Turtle Flambeau Flowage Small Mouth Bass:
Although much known for its fantastic walleye fishing the
Turtle Flambeau Flowagealso boasts a excellent
population of Small Mouth Bass. With 17,000 acres of
superb small mouth habitat, abundant feed,and acres of
prime spawning areas the small mouth population on the
Turtle Flambeau Flowage has exploded in the last 10
years. Commonlyreferred to as “footballs”, the Turtle
Flambeau
Flowage produces much heavier smallie
than the average inch to pound
ratio than most other bodies of water.
From early spring to late fall the
small mouth can be found roaming
the various structures of the TFF.
The walleye is one of the most highly prized game fishes
in Wisconsin. Thousands are caught each year during
their spring spawning runs. Walleyes are primarily
minnow feeders, but leeches, small bullheads, night
crawlers, and various small plugs are favorite baits. In
clear waters, walleyes usually stay in deeper areas during
the day, moving into the shallows at night. In more turbid
waters, they can be caught throughout the day. The large,
unusual eyes of the walleye are designed to help them
easily find their prey.
State Record:  Walleye 18 lbs. 0 oz.  
09/16/1933 High Lake  Vilas County
Pound for pound the smallmouth bass is the scrappiest
fish of all Wisconsin. It is usually associated with a rocky
stream or lake environment where its favorite food, the
crayfish, is abundant. Some of the best lake fishing takes
place in June during, and just after, the spawning
season, and in early fall. Natural baits like hellgrammites,
dragonfly larvae and crayfish are especially effective
during early morning or late evening. (Note: in Wisconsin
it is illegal to possess live crayfish while fishing or while
possessing angling equipment on any inland water,
except the Mississippi River.) Probably the best artificial
baits are those used on the surface. Light tackle is ideal.
Fish quietly, casting toward rocks or logs, keeping the
rod tip up the line taut.
State Record:  Smallmouth   9 lbs. 1 oz.  
06/21/1950 Indian Lake  Oneida County
Smallmouth
The natural home for the musky is in the northern lakes
and rivers. It is a solitary fish and lurks in weed beds or
other protective cover. Anglers usually have the best luck
fishing during the daytime. Large plugs, spoons, and
bucktails are the best artificial baits. A live fish bait 10-12
inches long is also good.
State Record:  Muskellunge 69 lbs. 11 oz.
10/20/1949 Chippewa Flowage  Sawyer County
Crappie
The black crappie is considered an excellent game fish
when taken on light tackle. Extreme care must be taken in
landing these fish because their mouths are very tender.
Anglers specializing in catching black crappie know that
to be successful the bait must be kept constantly moving.
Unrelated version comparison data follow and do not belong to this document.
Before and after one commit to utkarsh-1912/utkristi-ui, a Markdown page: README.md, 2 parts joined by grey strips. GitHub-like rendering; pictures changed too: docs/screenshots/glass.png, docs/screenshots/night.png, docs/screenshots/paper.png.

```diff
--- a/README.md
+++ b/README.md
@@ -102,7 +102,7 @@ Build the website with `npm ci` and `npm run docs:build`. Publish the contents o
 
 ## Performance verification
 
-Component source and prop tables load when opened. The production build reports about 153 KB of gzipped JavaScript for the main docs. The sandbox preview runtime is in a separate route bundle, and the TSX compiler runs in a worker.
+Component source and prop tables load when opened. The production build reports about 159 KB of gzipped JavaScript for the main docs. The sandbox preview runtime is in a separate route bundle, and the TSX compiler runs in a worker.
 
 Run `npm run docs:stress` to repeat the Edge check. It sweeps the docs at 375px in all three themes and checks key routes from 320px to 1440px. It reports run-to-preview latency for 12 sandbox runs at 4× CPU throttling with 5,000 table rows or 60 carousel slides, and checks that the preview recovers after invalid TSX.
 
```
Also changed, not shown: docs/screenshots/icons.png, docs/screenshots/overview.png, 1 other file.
The best baits are small minnows, small maribou-covered
jigs, plastic minnows, or small streamer flies cast along
the outer edges of weed beds. The crappie lies in weed
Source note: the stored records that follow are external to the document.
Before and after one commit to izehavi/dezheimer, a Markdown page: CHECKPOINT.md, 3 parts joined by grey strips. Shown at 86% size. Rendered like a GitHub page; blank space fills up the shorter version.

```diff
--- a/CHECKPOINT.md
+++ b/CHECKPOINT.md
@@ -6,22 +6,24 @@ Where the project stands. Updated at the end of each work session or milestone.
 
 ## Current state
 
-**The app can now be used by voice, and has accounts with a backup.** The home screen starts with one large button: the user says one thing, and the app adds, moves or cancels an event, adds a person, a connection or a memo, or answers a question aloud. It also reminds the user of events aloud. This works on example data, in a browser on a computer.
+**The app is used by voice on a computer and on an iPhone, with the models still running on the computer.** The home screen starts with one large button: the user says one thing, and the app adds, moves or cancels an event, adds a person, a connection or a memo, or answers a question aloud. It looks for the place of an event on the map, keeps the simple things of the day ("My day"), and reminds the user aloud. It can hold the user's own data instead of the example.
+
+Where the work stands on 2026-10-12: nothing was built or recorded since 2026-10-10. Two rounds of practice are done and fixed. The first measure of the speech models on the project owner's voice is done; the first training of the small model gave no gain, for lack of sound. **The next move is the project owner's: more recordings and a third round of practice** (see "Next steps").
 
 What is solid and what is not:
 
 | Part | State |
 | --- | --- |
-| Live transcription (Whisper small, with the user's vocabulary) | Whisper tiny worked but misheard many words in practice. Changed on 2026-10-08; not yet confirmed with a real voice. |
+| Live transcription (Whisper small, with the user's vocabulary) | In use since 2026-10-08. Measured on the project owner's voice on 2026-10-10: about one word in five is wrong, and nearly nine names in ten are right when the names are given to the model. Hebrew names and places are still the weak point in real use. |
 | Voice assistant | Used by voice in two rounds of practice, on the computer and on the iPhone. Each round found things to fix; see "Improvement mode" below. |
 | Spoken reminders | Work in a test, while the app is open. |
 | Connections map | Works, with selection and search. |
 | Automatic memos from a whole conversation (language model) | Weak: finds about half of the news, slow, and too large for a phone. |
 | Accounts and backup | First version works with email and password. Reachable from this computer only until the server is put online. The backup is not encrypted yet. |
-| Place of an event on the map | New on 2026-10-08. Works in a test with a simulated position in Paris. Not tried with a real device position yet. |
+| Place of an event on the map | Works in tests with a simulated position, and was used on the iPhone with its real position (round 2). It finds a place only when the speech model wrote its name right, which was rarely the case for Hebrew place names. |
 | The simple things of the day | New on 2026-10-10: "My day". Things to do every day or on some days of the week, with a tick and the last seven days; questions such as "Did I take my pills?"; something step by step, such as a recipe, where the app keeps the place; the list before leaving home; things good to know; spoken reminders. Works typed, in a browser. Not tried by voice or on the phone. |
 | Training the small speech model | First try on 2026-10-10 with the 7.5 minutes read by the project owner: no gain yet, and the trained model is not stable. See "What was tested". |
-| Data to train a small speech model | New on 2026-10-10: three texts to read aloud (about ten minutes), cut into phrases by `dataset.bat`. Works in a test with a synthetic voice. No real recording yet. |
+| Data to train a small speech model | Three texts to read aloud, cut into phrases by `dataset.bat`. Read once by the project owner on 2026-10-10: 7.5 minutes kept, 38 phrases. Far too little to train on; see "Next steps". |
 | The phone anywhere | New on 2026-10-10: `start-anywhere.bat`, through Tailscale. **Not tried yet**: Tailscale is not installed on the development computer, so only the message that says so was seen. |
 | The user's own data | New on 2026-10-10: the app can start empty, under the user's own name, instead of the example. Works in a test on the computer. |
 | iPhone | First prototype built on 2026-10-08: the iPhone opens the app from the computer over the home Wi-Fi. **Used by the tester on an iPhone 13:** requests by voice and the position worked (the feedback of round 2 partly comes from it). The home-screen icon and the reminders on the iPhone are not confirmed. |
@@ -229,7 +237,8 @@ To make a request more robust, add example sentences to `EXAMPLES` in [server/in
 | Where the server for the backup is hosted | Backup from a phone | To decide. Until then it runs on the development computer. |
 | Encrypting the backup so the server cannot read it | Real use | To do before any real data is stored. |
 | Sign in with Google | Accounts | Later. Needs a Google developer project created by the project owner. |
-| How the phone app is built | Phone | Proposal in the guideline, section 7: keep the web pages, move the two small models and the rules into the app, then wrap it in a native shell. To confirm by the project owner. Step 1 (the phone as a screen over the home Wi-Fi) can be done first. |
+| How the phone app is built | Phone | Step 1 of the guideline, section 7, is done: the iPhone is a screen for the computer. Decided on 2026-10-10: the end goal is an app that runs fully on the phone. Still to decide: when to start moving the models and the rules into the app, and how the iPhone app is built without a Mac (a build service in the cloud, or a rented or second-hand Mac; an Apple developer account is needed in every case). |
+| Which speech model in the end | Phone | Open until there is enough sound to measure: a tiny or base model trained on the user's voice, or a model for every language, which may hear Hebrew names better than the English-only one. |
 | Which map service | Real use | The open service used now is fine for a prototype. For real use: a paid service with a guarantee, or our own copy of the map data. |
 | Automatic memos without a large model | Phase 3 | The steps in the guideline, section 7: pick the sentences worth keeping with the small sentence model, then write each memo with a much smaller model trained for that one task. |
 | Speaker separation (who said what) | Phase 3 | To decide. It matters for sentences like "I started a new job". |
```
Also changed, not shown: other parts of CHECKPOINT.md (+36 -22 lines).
beds in deep water during the day and bite best in early
morning or toward evening. In summer, with the
abundance of small fish for feed, they are more difficult to
catch. Small minnows are used as bait in winter.
State Record: Crappie, Black  4 lbs. 8 oz.
8/12/1967 Gile Flowage  Iron County
Plain garden worms are the favorite bait for bluegills, but
they can be caught on a number of different types of
lures. The fly fisher can have fun with poppers, especially
in spring and early summer, when nests are concentrated
in shallow water. Most large bluegills are taken in deep
water during the summer months by drifting with the wind
using worms. Wintertime jigging in the weed beds with
grubs or mousies on ice jigs also produce excellent
results.

State Record: Bluegill 2 lbs. 9.8 oz.
8/02/1995 Green Bay  Brown County
Walleye
Musky
Northern Pike
Bluegill
Unlike other common species of game fish, northern pike
are most active when the water is cool. The northern pike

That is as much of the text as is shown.